Now he can't sleep. And when he does manage to doze off, he has a recurring dream: he's swimming in a pool and everywhere there is gold, silver, treasure chests. He loves his work, gliding about a world of silence, beauty, history and death.

Metroci gave up $30,000 a year as a hard-hat diver working underwater construction to hunt treasure for Fisher at $102 a week. "I don't make a lot of money," he says. "But I'm happy. How many people can say that when they're driving to the office?"

Soon one of the marine archeologists had him hooked on Spanish history. "You get addicted to it," he says. "It's like a drug." And when he gets paid, it's often in pieces of eight. Last week, he sold a coin for $800 to pay the rent.

Armed with his bonus gold bar for the find, Kane Fisher walked into a local Buick dealer last week, plopped down the gold and drove off in a new Electra. Others tried to fathom the historic proportion of it all.

"These ships were the space shuttles of the 17th century," reflected photographer Kincaid, 39. "I'll never have a chance to walk on the moon, but this is just as good."

For others, it was part Love Boat, part A-Team, with 35 armed guards ready to defend the Atocha from interlopers. What if they actually shoot someone? And what if they bleed? Let the sharks feed. But the silver fishing might have to come to a halt. And what would Ralph, the friendly barracuda, think about blood in the water? "We don't want to shoot anybody," says Fisher.

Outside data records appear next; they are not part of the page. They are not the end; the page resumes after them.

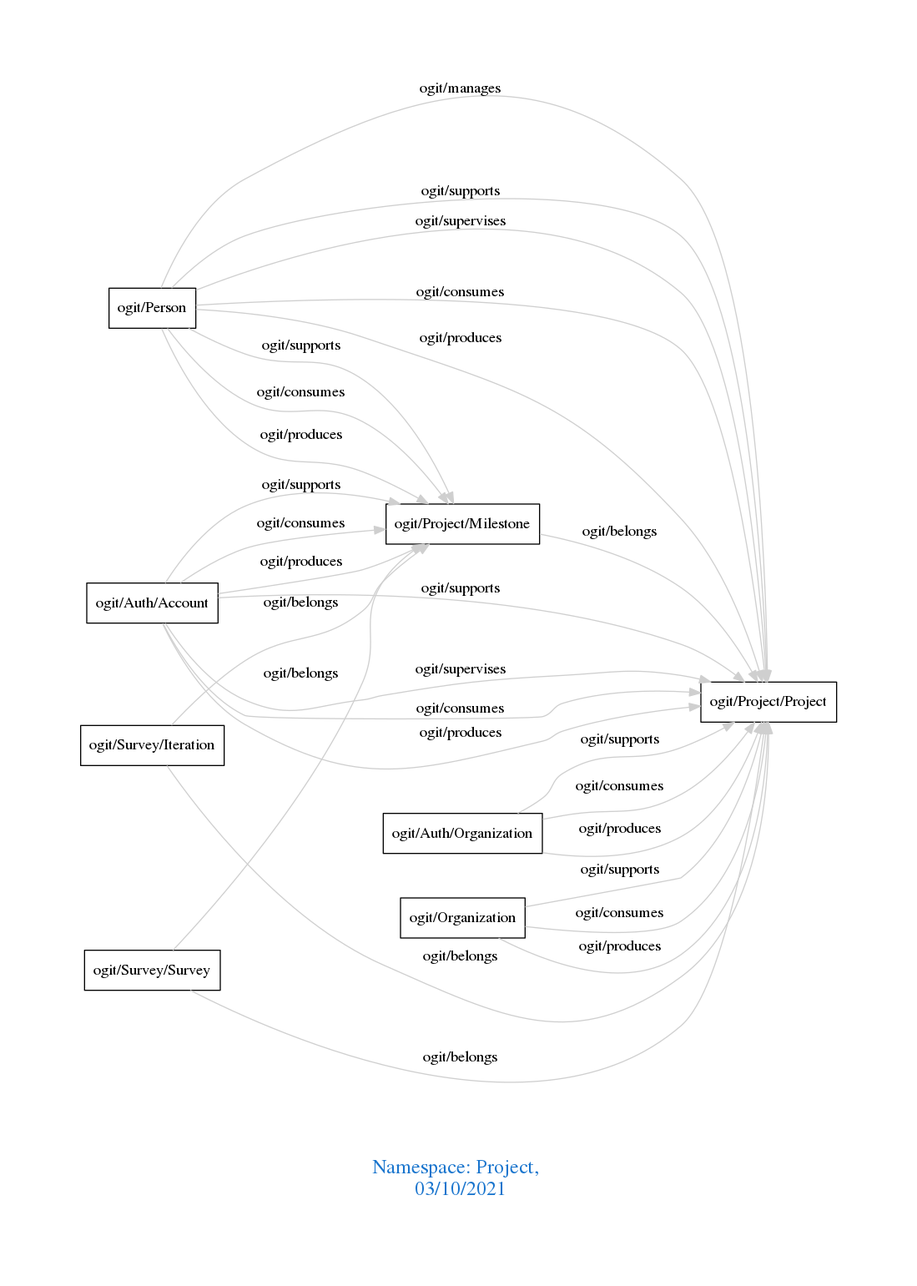
The Graphviz diagram downloads/Project.png in arago/OGIT, before a commit. Its source is kept beside it as downloads/Project.dot.
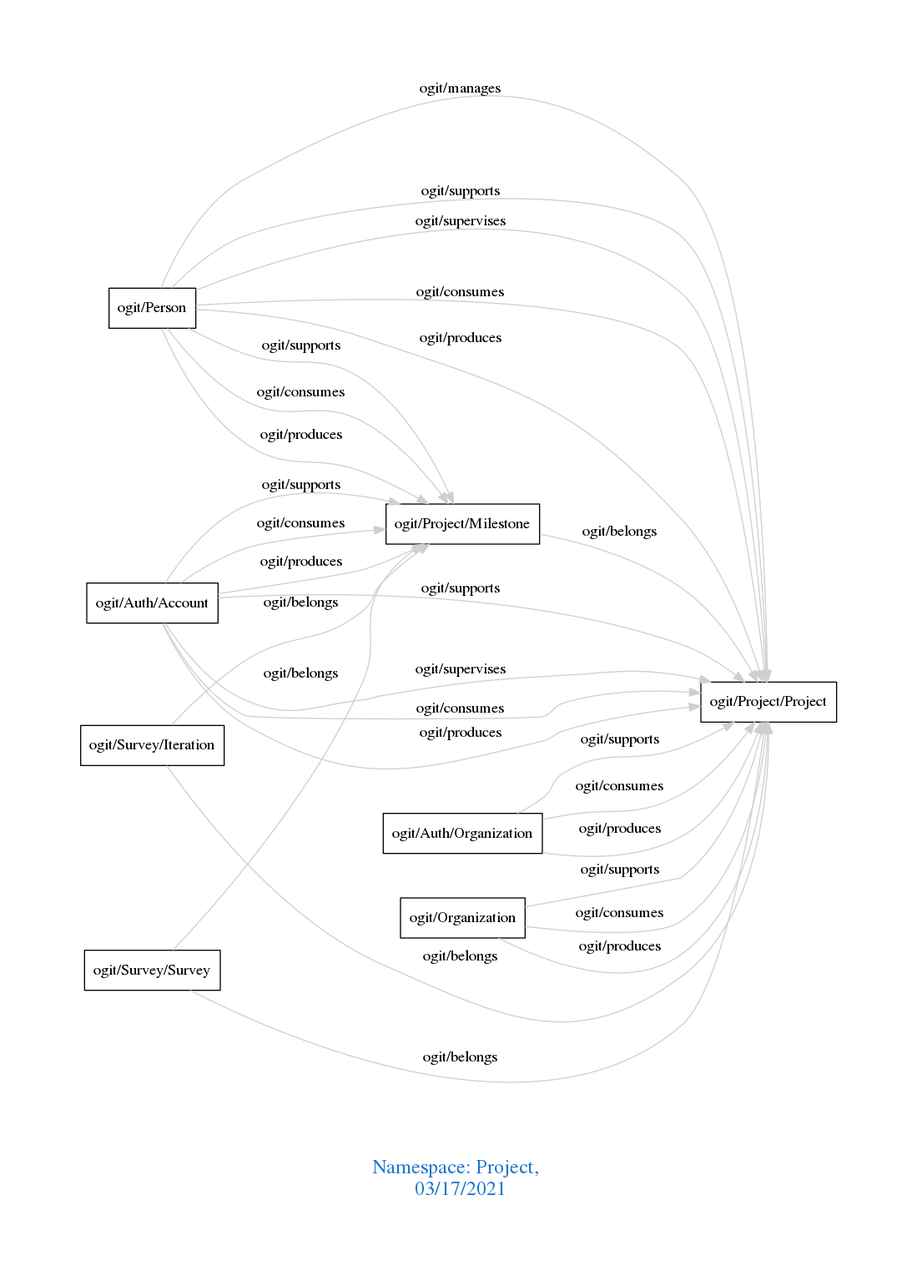
After the change.

Diff of the diagram source:
```diff
@@ -1,7 +1,7 @@
 digraph OGIT_ontology {
  graph [ rankdir= LR,pad=1
 fontsize = 18,
-fontcolor= dodgerblue3,label = "\n\n\nNamespace: Project, \n 03/10/2021"];
+fontcolor= dodgerblue3,label = "\n\n\nNamespace: Project, \n 03/17/2021"];
 node[shape=polygon];
 edge [  color="gray81"];
 
```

Still there was talk of pirates and gunfights, of how to defend against James Bond types out to make off with the bars underwater. Or the Cuban navy?

"It's sooo American to guard your treasure," laughed a French photographer. "It's like a western."

Near the ladder, one Chicago investor suited up to inspect his goods. He had $100,000 in the deal, and figured his take at $2 million.

"See ya later," he said, diving overboard. "Gotta go to the bank."

Then it was time to go, as visitors climbed into a 39-foot charter boat, its 620-horsepower Detroit diesels revving through the light chop. Skipper Bill Kieldsen, 40, an 18-carat gold marlin about his neck, a gold Rolex on a wrist, nodded at the spot where the Atocha lay.

"I've trolled right over it for years," he said, shaking his head. "Going for grouper."

So what's the message? What's the moral of the story?

"If you have a dream you believe in," says Deo Fisher, "go for it!"